MOSAiC will be putting out a ton of equipment on the ice itself: scientific instruments, but also heavier huts and power infrastructure, and big machinery to move things around.
Ideally, to support all that, they’re looking for something about 4-feet thick.
But that’s not what they’ve been finding. Krumpen says that even on the thicker floes, only the top foot or so has been solid stable ice. Underneath, much of the ice is what they call “rotten,” meaning it’s degraded and slushy.
Different scientists have different ideas about why they’re encountering such thin ice conditions in this area. Some think that warm temperatures in the Arctic this summer played a role. Krumpen thinks it has to do with natural variability in the origin of the ice; that it may have developed relatively close to this spot, and as a result may be younger ice that’s had less time to thicken.
But there’s agreement that a few decades ago, finding ice this thin in this part of the Arctic would have been much less likely.
“There is a change that can be related to Arctic warming,” Krumpen says. “Ice is getting thinner, ice is retreating further north.”
Then, there’s a breakthrough.
The scientists on the other ship find something they think will work. It’s a floe about a mile and a half by two miles, and even though parts of it are thin, it has a centerpiece of thicker ice — in some places 13- to 16-feet.
“Really, it’s like a hidden treasure,” says Krumpen as he announces the find to the team on the Akademik Fedorov. “And I must say that we can be quite lucky that something like this was discovered.”
But the challenges are not over.
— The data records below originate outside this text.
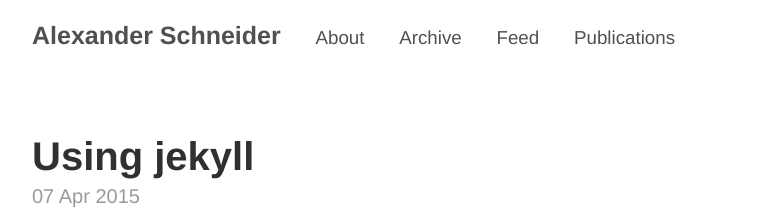
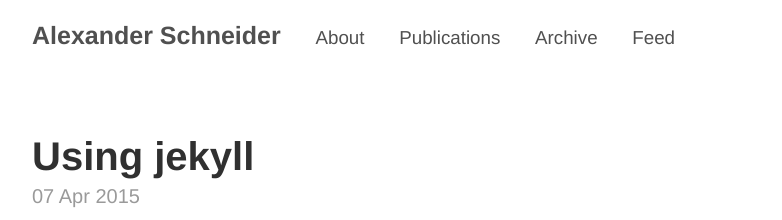
Before and after one commit to Wegi/wegi.github.io, a Jekyll site: the page built from index.html, in a window 1280 px wide. Shown: the top 220 px of the page, without its empty margins (248-1030 px from the left). Built offline with Jekyll 4.4.1, drawn with Linux system fonts in a browser that asks for light colours; the list of posts is cut into pages by our own code; part of the change alters nothing that is shown.

Commit message:
fix layout for good

```diff
--- a/_config.yml
+++ b/_config.yml
@@ -20,6 +20,6 @@ github:
 
 pages_list:
   About: '/about'
+  Publications: '/publications'
   Archive: '/archive'
   Feed: '/atom.xml'
-  Publications: '/publications'
```
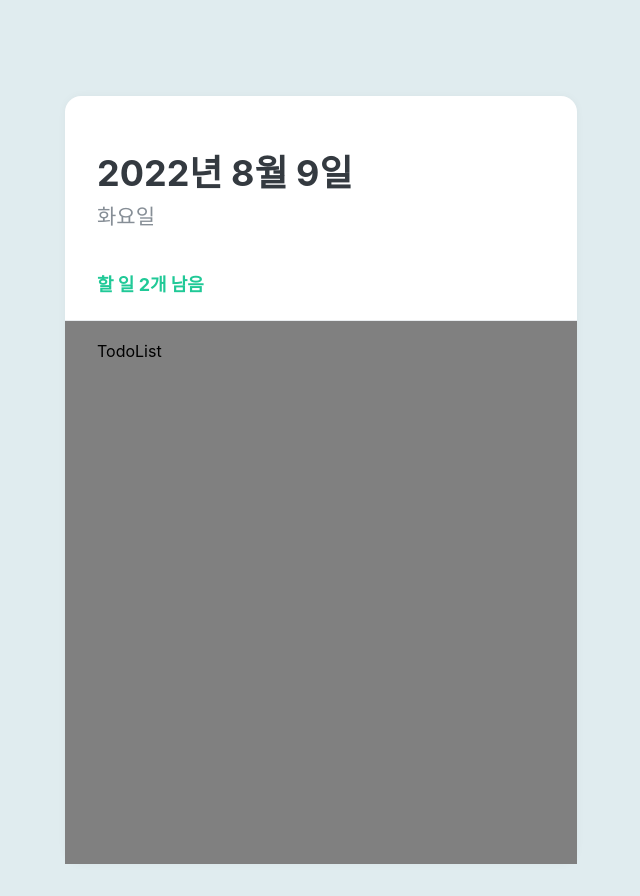
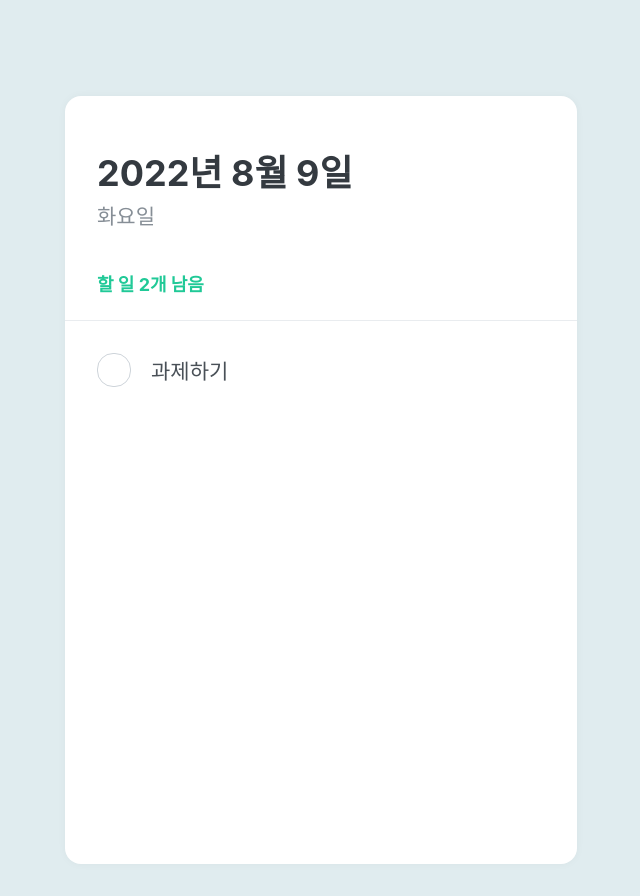
Before and after one commit to purple402/myTodo-ts, a React (Create React App) app: page / in a window 1280 px wide. Shown: the whole page, without its empty margins (319-959 px from the left). Built offline with nearby package versions, Linux system fonts and the light colour scheme.

Commit message:
Create TodoItem component

```diff
--- /dev/null
+++ b/src/components/TodoItem.tsx
@@ -0,0 +1,78 @@
+import React from 'react';
+import styled, { css } from 'styled-components';
+import { MdDone, MdDelete } from 'react-icons/md';
+
+type TodoItemProps = {
+  id: number;
+  done: boolean;
+  text: string;
+};
+
+const Remove = styled.div`
+  display: flex;
+  align-items: center;
+  justify-content: center;
+  color: #dee2e6;
+  font-size: 24px;
+  cursor: pointer;
+  &:hover {
+    color: #ff6b6b;
+  }
+  display: none;
+`;
+
+const TodoItemBlock = styled.div`
+  display: flex;
+  align-items: center;
+  padding-top: 12px;
+  padding-bottom: 12px;
+  &:hover {
+    ${Remove} {
+      display: initial;
+    }
+  }
+`;
+
+const CheckCircle = styled.div<{ done: boolean }>`
+  width: 32px;
+  height: 32px;
+  border-radius: 16px;
+  border: 1px solid #ced4da;
+  font-size: 24px;
+  display: flex;
+  align-items: center;
+  justify-content: center;
+  margin-right: 20px;
+  cursor: pointer;
+  ${(props) =>
+    props.done &&
+    css`
+      border: 1px solid #38d9a9;
+      color: #38d9a9;
+    `}
+`;
+
+const Text = styled.div<{ done: boolean }>`
+  flex: 1;
+  font-size: 21px;
+  color: #495057;
+  ${(props) =>
+    props.done &&
+    css`
+      color: #ced4da;
+    `}
+`;
+
+function TodoItem({ id, done, text }: TodoItemProps) {
+  return (
+    <TodoItemBlock>
+      <CheckCircle done={done}>{done && <MdDone />}</CheckCircle>
+      <Text done={done}>{text}</Text>
+      <Remove>
+        <MdDelete />
+      </Remove>
+    </TodoItemBlock>
+  );
+}
+
+export default TodoItem;
--- a/src/components/TodoList.tsx
+++ b/src/components/TodoList.tsx
@@ -1,16 +1,20 @@
 import React from 'react';
 import styled from 'styled-components';
+import TodoItem from './TodoItem';
 
 const TodoListBlock = styled.div`
   flex: 1;
   padding: 20px 32px;
   padding-bottom: 48px;
   overflow-y: auto;
-  background: gray;
 `;
 
 function TodoList() {
-  return <TodoListBlock>TodoList</TodoListBlock>;
+  return (
+    <TodoListBlock>
+      <TodoItem id={1} done={false} text="과제하기" />
+    </TodoListBlock>
+  );
 }
 
 export default TodoList;
```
Fall is a time of year when the ice moves around a lot. Big pieces of it can collide with each other, creating cracks and huge ridges. And areas where the ice is thin are less likely to withstand that pressure.
That dynamism soon becomes evident in different parts of the ice camp, like out at “Met City,” an area where they’re collecting meteorological data.
“Stay on this side of the tower,” says Matthew Shupe, gesturing to a rack of atmospheric instruments that has yet to be erected, “because you can see there’s a crack right over there.”
He points to a snaking gap in the ice several inches wide that skirts right along the edge of the tower.
“We heard a sound and the surface kind of rumbled,” he says. “And then slowly this crack formed literally right under our feet.”
Shupe had to wait a bit to stand up the tower up because of that crack. “I don’t want to be tethered to a piece of ice that might drift away and pull the tower down,” he says.
He’s not the only one having to accommodate the shifting ground: one ridge that formed from pressure in the ice buried a power cable, and in another area of the camp equipment had to be recovered and relocated after the ice it was on detached.
Dealing with ground that moves, cracks, and buckles has always been part of working in this landscape. But scientists know they may face more of that as they try to study the thinner ice of the “new” Arctic.
As things get colder this winter, Shupe thinks the ice should settle a bit. But there’s no knowing where exactly this ice will drift, and how it will hold up over the next 11 months.